This paper examines the experiences of Indo-Canadian and Greek women employed in the lower echelons of the Canadian labour force, the majority of whom are unable to communicate fluently in English. The paper begins with a phenomenological description of the circumstances surrounding the lives of women, and proceeds to locate women’s experiences within the broader social structure. It is argued that the problems experienced by immigrant women should be understood not only in terms of their “cultural” differences, but also in the context of the larger social organization and ideological structures which generate particular types of experiences.
OBJECTIVE:This study aimed to identify the various challenges encountered by peer support workers in Western Australia in the course of their work and to identify possible solutions to those challenges.
We used the nominal group technique to collect and analyze the data.
The main challenge encountered by participants was a lack of understanding of the peer support worker role which caused them to experience a sense of exclusion. The main solution focused on strategies to educate consumers, managers, and health professionals about the peer support worker role.
CONCLUSION AND IMPLICATIONS FOR PRACTICE:

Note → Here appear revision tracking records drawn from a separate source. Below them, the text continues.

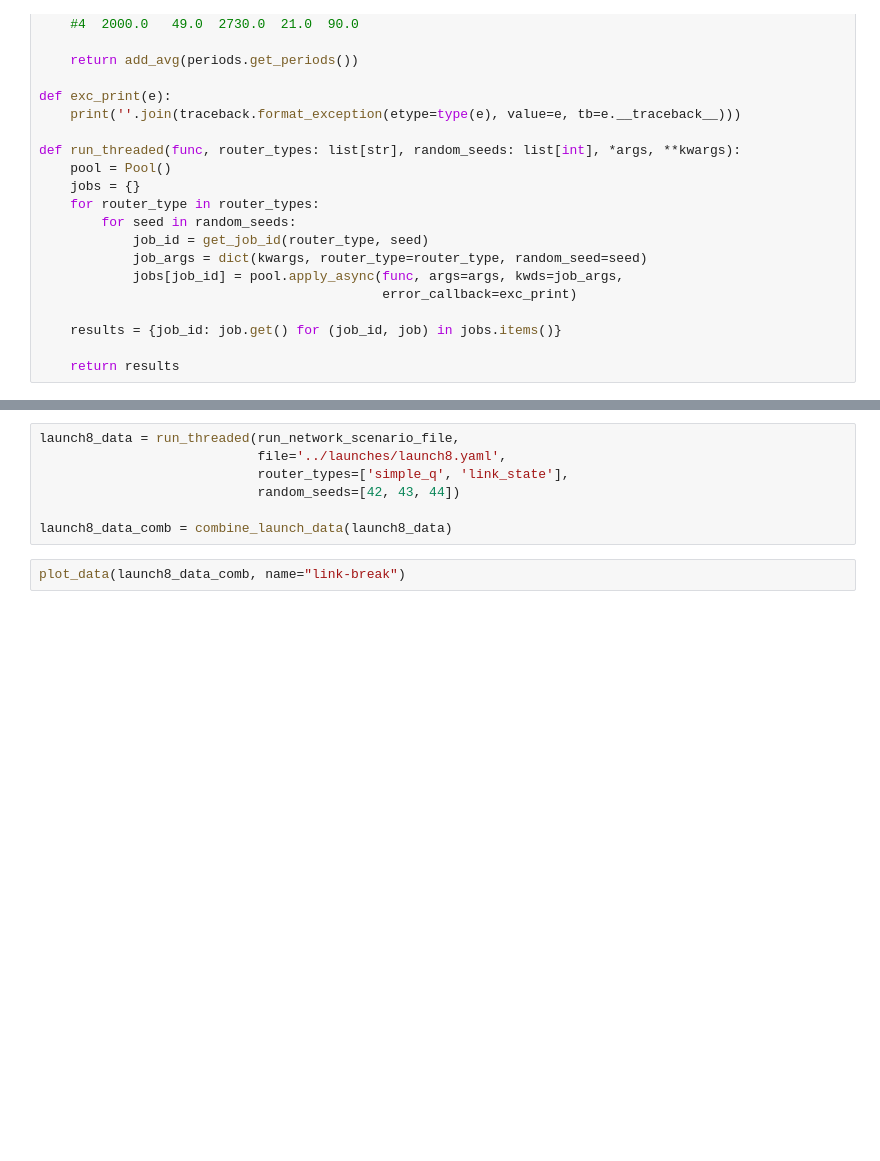
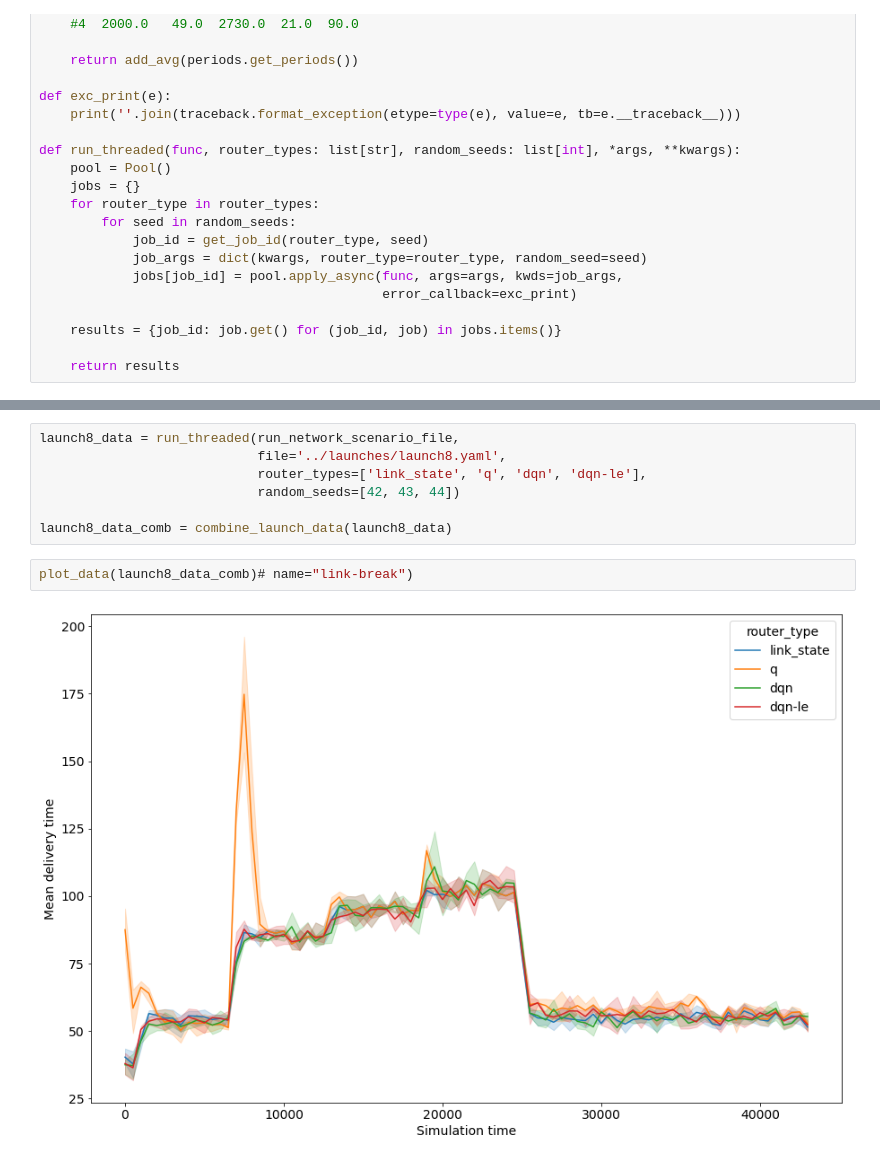
Before and after one commit to vpunch/routesim, a Jupyter notebook: notebooks/run_simulation.ipynb, the cells around one changed output, grey strips where cells are left out. Drawn from its saved outputs; the diff is of its cells as text; blank space fills up the shorter version.

```diff
--- a/notebooks/run_simulation.ipynb
+++ b/notebooks/run_simulation.ipynb
@@ -142,9 +145,11 @@ plot_data(launch6_data_comb, ylim=(0,140), name="load-increase")
 # %%
 launch8_data = run_threaded(run_network_scenario_file,
                             file='../launches/launch8.yaml',
-                            router_types=['simple_q', 'link_state'],
+                            router_types=['link_state', 'q', 'dqn', 'dqn-le'],
                             random_seeds=[42, 43, 44])
 
 launch8_data_comb = combine_launch_data(launch8_data)
 # %%
-plot_data(launch8_data_comb, name="link-break")
+plot_data(launch8_data_comb)# name="link-break")
+# %% [output]
+[figure, added]
```
Also changed, not shown: parts of 8 cells of this notebook, 32 other files.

Managers have a responsibility to be informed about the peer support worker role and communicate role related information to other team members to ensure that peer support workers are included as part of the health team. Implications for practice therefore center on training for managers and inclusion of the peer support worker role in orientation programs. Further, if these steps are not undertaken, a valuable resource could be lost to a health service to the detriment of persons with a mental illness.